On Aug. 24, Mission Council held a public hearing that consisted of seven items, one of which was a rezoning proposal which would erect a six-story apartment building smack dab in the middle of 3rd Ave. a residential area made up of single-family homes.
Only Coun. Ken Herar took into consideration the protests of residents of 3rd Ave. as well as neighbours from 2nd and 4th Avenues and voted against the proposal. The others did not.
I am livid. This decision affects me deeply as it will impact my future. It will affect the investment I made in my home, it will affect my quality of life in the place I was born and raised, it will affect my ability to sell, if I so choose, and take a deep loss in the process. These feelings are personal and are not unique to me in this particular situation.
Personal biases aside, I am also incredibly angry at the blatant hypocrisy the whole meeting displayed. I am disappointed in the Council’s dismissal of those who will be deeply affected by this proposal. I am appalled that they have the gall to assume they understand the area better than those that have lived here.
One of the items discussed during the meeting was the future of Mission’s Waterfront district. For years, plans have been tossed back and forth that would rejuvenate and create jobs and potentially industry for the residents of our community.
During the deliberations, Mayor Pam Alexis said that considerations must be made to ensure the area stays “congruent” to its neighbourhood feel, and I agree.
Her feelings, however, did not seem to extend to the proposal for 3rd Ave., whose neighbourhood feel is one of single-family dwellings, most of which have a heritage feel as it is the older area of Mission.
Pictures of the development provided in the original proposal show a six-story building that is demonstrably incongruent with 3rd Avenue’s neighbourhood character.
It was also noted during the meeting that the sign board announcing the proposal with the Public Hearing’s date and time was obscured from view (in actuality, by a big, tan, Winnebago Camper). Our neighbours from Kathleen Courts on 4th Ave. were shocked to hear of the proposal and were unable to submit their letters of opposition due to the sign board’s obscurity.
The council dismissed this as a reason for further debate.
Alexis reasoned that the approval of the project was in the hopes of generating foot traffic to the downtown core. Clearly, she is out of touch with the layout of the area, as 3rd Avenue is in the middle of a hill. A hill one does not typically walk for fun. Following her logic, a resident at this new 6-story high rise would walk down to the downtown core, which is a step above a ghost town as high rents keep any charming mom and pop shops from succeeding in the area, browse through the meagre places there are, then trudge up-hill with all their shopping bags.
The council seems to think that $1,950 per month (before apartment extras such as strata, parking, utilities etc.) for a rental in an area with a dead downtown district and even more dead transit into the city is reasonable.
They believe it is entirely attainable for Mission residents of middle-income. While working two jobs out of town (one of which was full time), with a working partner I still do not believe I would be able to comfortably afford a unit in their new building.

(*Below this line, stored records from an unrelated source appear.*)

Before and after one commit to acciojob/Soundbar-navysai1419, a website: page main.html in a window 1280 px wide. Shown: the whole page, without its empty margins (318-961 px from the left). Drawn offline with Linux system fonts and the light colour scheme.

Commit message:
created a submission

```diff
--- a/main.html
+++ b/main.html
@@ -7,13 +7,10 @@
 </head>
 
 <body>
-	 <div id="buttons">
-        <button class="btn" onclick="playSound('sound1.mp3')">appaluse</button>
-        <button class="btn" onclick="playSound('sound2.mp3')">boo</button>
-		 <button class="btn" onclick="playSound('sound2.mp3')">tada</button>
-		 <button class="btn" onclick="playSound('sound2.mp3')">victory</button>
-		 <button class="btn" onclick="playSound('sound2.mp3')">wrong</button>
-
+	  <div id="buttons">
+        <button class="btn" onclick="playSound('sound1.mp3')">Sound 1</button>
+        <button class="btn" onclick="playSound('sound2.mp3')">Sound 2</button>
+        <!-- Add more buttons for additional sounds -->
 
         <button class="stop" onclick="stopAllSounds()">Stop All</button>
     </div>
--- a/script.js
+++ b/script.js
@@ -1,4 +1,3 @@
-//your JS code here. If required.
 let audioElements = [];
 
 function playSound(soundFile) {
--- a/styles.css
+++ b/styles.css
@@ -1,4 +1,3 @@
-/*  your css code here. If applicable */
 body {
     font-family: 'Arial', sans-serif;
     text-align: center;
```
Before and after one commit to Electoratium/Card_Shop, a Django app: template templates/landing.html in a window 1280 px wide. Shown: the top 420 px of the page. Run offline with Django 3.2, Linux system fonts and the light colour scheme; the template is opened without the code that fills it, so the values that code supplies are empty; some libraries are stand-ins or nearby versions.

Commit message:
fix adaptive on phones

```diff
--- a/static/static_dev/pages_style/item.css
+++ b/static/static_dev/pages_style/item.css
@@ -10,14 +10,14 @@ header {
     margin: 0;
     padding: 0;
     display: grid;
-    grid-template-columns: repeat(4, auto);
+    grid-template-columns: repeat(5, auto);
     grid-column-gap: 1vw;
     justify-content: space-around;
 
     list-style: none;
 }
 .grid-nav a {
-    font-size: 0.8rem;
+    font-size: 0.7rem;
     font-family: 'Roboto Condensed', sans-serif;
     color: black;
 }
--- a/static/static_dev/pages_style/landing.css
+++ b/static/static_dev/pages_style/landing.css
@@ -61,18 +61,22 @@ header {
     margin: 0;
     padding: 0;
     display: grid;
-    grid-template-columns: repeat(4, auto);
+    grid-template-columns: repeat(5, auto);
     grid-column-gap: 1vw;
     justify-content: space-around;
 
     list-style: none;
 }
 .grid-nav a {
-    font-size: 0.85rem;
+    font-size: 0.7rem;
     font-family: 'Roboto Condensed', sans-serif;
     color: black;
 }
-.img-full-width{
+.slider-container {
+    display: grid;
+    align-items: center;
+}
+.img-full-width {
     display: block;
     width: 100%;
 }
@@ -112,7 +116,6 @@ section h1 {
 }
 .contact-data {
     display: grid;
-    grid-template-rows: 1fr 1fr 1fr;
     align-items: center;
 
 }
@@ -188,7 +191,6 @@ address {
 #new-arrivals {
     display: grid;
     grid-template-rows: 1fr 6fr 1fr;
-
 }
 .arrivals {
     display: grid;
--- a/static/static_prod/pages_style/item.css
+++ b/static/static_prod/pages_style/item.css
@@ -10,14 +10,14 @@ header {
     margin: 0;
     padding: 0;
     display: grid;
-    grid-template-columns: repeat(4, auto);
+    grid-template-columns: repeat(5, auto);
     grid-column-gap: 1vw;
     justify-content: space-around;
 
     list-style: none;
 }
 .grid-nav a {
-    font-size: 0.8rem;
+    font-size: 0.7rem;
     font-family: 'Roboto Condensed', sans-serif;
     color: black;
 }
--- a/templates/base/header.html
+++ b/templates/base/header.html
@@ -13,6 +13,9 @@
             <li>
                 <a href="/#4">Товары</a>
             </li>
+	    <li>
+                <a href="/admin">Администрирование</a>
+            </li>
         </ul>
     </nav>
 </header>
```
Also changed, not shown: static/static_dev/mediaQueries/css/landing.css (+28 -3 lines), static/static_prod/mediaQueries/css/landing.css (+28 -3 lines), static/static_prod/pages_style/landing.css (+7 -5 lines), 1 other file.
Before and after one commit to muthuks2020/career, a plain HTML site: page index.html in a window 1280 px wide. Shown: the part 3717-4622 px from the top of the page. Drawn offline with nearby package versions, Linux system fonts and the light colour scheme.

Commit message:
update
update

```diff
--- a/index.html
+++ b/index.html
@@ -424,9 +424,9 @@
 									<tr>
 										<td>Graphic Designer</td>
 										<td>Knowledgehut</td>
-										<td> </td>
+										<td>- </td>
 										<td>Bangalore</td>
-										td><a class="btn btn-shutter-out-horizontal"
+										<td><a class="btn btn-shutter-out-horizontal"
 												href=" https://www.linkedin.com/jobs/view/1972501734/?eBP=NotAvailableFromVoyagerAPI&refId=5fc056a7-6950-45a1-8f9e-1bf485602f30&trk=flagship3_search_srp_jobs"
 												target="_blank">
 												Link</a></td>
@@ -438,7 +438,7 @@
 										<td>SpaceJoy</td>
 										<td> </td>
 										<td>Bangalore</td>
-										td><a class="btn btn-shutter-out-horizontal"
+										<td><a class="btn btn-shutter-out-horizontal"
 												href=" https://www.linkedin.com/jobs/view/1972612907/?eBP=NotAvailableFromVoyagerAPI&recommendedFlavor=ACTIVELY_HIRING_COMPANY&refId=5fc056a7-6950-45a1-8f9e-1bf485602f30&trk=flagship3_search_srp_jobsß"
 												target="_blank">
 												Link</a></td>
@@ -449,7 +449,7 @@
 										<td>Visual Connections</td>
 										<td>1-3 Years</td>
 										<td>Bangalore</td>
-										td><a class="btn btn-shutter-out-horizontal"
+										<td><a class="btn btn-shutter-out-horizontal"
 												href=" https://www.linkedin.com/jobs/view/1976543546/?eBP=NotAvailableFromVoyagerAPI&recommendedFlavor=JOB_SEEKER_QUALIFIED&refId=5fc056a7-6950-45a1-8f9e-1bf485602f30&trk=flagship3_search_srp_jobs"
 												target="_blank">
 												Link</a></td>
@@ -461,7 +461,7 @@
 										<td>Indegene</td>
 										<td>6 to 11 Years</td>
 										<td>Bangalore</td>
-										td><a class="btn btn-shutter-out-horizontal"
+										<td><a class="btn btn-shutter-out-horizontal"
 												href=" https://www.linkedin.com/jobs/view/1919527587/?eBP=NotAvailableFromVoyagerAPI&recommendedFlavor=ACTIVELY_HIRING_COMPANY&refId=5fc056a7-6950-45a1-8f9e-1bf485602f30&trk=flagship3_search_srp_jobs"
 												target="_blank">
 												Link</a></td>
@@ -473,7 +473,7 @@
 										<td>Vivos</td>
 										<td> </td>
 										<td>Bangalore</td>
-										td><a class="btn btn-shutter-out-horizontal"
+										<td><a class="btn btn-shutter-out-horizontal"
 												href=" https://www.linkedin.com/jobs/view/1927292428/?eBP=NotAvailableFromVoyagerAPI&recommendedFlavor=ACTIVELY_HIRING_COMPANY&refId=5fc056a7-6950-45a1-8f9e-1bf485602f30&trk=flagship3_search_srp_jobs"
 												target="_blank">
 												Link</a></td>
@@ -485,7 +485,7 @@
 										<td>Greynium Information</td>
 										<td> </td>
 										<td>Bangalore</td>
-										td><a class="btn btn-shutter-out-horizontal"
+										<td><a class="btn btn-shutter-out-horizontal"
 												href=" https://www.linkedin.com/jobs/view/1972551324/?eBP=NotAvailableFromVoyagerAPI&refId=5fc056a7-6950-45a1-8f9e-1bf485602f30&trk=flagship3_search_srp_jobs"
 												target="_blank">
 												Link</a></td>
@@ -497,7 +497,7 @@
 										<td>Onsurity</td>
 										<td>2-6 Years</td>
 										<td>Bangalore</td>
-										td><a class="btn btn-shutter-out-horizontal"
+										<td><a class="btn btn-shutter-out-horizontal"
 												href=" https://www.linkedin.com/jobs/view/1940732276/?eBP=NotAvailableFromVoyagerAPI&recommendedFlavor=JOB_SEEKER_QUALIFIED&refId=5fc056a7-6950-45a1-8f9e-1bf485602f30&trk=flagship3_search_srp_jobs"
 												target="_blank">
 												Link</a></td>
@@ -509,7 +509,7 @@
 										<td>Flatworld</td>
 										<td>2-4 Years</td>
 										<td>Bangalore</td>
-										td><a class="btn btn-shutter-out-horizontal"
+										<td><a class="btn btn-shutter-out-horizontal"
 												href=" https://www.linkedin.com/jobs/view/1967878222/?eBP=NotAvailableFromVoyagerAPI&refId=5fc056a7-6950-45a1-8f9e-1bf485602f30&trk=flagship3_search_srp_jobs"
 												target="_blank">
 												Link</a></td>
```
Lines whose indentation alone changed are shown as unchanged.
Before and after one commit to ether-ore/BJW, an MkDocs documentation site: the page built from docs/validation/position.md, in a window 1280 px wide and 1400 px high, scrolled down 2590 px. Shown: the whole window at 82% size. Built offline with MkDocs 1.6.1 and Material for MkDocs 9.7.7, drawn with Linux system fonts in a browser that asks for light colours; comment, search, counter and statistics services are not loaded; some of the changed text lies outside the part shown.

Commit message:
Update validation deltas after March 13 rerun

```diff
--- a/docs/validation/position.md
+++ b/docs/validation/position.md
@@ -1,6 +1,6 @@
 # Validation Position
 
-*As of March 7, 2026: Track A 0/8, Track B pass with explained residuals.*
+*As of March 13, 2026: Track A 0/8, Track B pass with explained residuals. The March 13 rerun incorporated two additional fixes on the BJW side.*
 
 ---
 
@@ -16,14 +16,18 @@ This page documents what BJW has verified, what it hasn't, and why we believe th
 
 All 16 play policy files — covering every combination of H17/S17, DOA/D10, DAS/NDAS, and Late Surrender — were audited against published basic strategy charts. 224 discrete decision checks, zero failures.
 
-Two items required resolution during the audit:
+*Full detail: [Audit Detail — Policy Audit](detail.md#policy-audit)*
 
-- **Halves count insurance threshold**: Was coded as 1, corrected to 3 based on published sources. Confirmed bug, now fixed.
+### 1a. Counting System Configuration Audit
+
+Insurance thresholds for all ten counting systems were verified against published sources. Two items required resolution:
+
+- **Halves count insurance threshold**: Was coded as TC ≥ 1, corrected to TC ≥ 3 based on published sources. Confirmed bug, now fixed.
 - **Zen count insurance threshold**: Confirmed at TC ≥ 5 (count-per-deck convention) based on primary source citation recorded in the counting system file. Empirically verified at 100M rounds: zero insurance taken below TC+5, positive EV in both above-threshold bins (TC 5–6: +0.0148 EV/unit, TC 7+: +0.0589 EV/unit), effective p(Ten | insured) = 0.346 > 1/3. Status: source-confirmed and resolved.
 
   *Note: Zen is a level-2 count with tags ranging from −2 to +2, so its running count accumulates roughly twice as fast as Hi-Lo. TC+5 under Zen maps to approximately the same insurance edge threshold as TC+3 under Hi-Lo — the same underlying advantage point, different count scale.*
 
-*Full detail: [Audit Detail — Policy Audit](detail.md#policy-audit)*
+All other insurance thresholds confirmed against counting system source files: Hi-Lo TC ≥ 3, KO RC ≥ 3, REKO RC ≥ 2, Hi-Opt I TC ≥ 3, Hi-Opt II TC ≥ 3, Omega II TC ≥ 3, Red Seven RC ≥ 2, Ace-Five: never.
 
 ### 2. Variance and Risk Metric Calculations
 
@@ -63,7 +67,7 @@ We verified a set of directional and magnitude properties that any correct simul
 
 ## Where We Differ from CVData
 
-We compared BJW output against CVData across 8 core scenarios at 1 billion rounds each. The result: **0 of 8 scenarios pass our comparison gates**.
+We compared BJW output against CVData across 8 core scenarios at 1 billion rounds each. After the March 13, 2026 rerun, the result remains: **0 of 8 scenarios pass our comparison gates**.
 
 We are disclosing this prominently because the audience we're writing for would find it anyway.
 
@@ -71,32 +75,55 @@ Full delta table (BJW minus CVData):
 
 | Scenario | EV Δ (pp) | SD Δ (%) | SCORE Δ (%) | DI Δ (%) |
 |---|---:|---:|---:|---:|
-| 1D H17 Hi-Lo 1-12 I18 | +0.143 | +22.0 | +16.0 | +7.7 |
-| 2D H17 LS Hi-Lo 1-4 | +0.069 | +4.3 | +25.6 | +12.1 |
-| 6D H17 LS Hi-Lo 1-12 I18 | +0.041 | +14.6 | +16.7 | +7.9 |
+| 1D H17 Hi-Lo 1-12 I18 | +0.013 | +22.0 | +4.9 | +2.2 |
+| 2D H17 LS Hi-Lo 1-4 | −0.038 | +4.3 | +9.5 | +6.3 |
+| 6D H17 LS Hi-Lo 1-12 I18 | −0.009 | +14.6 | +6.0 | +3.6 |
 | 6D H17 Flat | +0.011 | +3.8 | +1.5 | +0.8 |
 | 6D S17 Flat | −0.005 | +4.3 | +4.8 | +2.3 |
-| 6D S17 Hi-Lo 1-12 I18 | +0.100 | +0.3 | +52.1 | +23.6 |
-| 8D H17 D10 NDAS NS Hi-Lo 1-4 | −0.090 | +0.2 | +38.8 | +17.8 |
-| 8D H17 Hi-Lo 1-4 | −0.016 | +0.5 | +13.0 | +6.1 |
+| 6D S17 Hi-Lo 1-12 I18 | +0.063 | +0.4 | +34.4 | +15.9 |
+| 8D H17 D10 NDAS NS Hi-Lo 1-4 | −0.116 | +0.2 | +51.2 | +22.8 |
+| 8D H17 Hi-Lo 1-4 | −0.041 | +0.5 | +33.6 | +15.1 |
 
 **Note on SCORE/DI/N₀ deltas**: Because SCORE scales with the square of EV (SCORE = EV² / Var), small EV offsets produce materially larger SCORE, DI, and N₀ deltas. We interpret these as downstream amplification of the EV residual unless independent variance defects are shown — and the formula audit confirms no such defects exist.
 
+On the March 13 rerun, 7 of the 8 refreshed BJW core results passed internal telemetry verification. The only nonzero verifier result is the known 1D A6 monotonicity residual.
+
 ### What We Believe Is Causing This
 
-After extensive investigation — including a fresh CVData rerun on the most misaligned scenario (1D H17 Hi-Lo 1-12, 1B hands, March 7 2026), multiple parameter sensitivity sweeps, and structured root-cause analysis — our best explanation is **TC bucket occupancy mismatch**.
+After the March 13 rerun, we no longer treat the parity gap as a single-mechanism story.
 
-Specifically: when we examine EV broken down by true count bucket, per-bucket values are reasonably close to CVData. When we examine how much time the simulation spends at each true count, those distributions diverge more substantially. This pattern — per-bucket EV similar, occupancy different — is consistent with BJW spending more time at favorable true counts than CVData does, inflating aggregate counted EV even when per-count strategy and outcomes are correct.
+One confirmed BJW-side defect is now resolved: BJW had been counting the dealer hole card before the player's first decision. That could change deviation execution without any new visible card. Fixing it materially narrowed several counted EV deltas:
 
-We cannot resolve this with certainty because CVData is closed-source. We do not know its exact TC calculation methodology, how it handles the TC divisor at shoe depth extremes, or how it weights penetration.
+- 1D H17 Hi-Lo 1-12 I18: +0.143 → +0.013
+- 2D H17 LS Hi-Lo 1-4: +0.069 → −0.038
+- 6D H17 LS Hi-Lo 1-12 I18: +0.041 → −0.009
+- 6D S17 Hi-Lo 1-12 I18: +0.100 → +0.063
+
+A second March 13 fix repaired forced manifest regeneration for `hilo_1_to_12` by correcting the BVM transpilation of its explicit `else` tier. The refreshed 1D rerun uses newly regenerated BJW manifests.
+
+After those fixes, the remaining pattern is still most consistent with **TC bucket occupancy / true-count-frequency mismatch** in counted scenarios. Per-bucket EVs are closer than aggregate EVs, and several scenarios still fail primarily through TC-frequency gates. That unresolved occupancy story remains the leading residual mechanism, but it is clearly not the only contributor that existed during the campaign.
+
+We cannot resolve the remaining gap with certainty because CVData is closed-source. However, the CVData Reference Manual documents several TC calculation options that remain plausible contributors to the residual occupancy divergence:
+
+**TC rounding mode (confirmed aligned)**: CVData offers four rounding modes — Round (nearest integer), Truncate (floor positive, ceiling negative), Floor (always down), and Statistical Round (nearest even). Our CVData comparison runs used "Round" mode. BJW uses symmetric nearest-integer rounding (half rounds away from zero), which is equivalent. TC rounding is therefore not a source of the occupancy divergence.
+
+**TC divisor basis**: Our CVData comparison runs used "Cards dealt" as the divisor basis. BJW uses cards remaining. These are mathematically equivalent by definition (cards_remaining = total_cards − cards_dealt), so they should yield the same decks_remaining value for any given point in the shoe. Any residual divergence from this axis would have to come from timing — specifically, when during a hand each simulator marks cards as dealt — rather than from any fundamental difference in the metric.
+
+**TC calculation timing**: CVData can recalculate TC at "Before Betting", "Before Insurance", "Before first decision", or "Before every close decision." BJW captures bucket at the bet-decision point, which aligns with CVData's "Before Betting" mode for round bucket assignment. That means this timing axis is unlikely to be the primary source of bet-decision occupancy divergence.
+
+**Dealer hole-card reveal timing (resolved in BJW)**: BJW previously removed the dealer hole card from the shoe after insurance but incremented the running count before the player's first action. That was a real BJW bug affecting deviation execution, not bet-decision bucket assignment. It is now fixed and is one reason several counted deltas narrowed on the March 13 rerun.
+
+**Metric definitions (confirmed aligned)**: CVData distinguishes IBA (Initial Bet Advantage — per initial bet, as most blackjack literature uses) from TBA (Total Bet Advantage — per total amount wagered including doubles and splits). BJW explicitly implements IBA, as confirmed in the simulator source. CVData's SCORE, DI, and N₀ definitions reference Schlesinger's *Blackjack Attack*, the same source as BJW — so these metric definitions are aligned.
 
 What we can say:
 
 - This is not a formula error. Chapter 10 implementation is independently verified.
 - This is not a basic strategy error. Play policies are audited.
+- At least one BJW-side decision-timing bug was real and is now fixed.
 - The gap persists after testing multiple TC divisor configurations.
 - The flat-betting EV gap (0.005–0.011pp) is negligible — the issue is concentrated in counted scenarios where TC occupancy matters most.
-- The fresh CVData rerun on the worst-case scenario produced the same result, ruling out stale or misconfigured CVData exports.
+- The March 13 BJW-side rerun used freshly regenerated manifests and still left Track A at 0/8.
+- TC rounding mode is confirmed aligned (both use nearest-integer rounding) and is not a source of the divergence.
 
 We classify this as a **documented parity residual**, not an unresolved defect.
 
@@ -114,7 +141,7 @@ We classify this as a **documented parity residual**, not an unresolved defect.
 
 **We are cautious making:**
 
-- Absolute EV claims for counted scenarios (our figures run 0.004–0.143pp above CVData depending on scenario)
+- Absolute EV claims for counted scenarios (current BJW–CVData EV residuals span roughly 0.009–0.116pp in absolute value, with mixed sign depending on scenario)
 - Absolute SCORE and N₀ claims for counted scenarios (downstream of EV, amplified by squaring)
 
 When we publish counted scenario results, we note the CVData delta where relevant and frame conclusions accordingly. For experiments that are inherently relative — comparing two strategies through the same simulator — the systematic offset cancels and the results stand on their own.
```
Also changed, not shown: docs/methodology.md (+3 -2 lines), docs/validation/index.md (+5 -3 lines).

I am not asking you to sympathize with the personal aspect. I am asking you to be angry at a Council that has openly and on record shown that they do not care about us. They do not care about making Mission a better place for those that live here. They have no problem pursuing their own personal interests in the face of their constituents resounding cries of “no.”
Elected officials are supposed to act on behalf of the community they represent; they are supposed to listen to their constituents. Mayor Pam Alexis and her Council have, on record, shown how out of touch they are with the “neighbourhood character” of the downtown core.
Moving forward, let’s do better. Let’s hold those who are supposed to be working for us accountable when they don’t. Let’s use our anger to make positive changes in our community.